------ DATA SHOWN
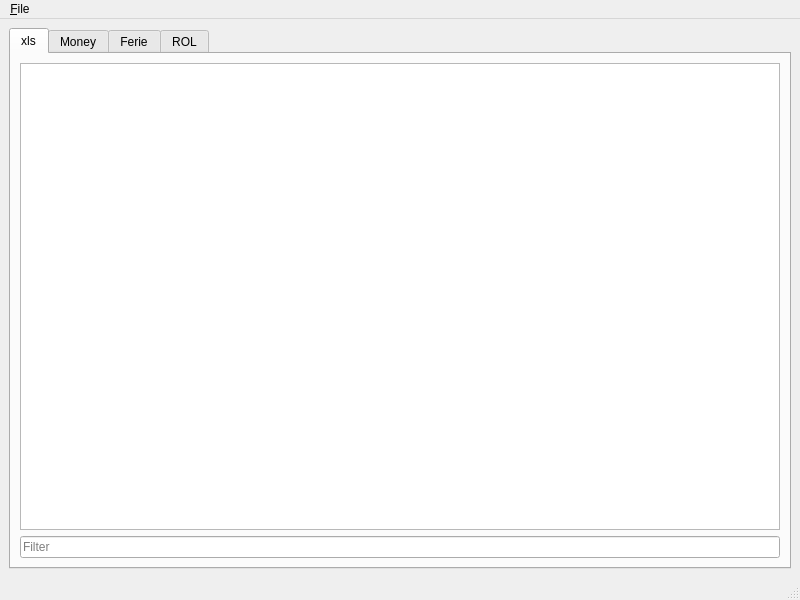
Above: pdf2xls/resources/mainui.ui from ZeeD/pay-viewer before the change. Below: the same form after it.
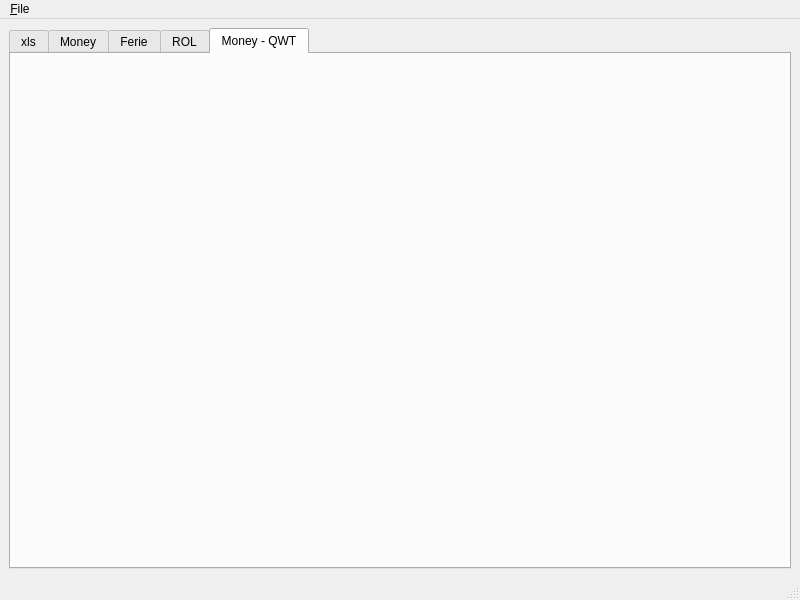
That is the form after the change. The open tabs and pages were chosen to show the change.

```diff
--- a/pdf2xls/resources/mainui.ui
+++ b/pdf2xls/resources/mainui.ui
@@ -89,6 +89,12 @@
        </attribute>
        <layout class="QGridLayout" name="gridLayout_5"/>
       </widget>
+      <widget class="QWidget" name="qwt_chart_money">
+       <attribute name="title">
+        <string>Money - QWT</string>
+       </attribute>
+       <layout class="QGridLayout" name="gridLayout_6"/>
+      </widget>
      </widget>
     </item>
    </layout>
```
Left out of the diff: 2 changed lines with no effect on the pictures.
------------
* [WHAT NEEDS TO BE DONE]: Among the lines above, find those holding "widget" and copy each one.

* [RESPONSE TO THIS TASK]:
       </widget>
+      <widget class="QWidget" name="qwt_chart_money">
+      </widget>
      </widget>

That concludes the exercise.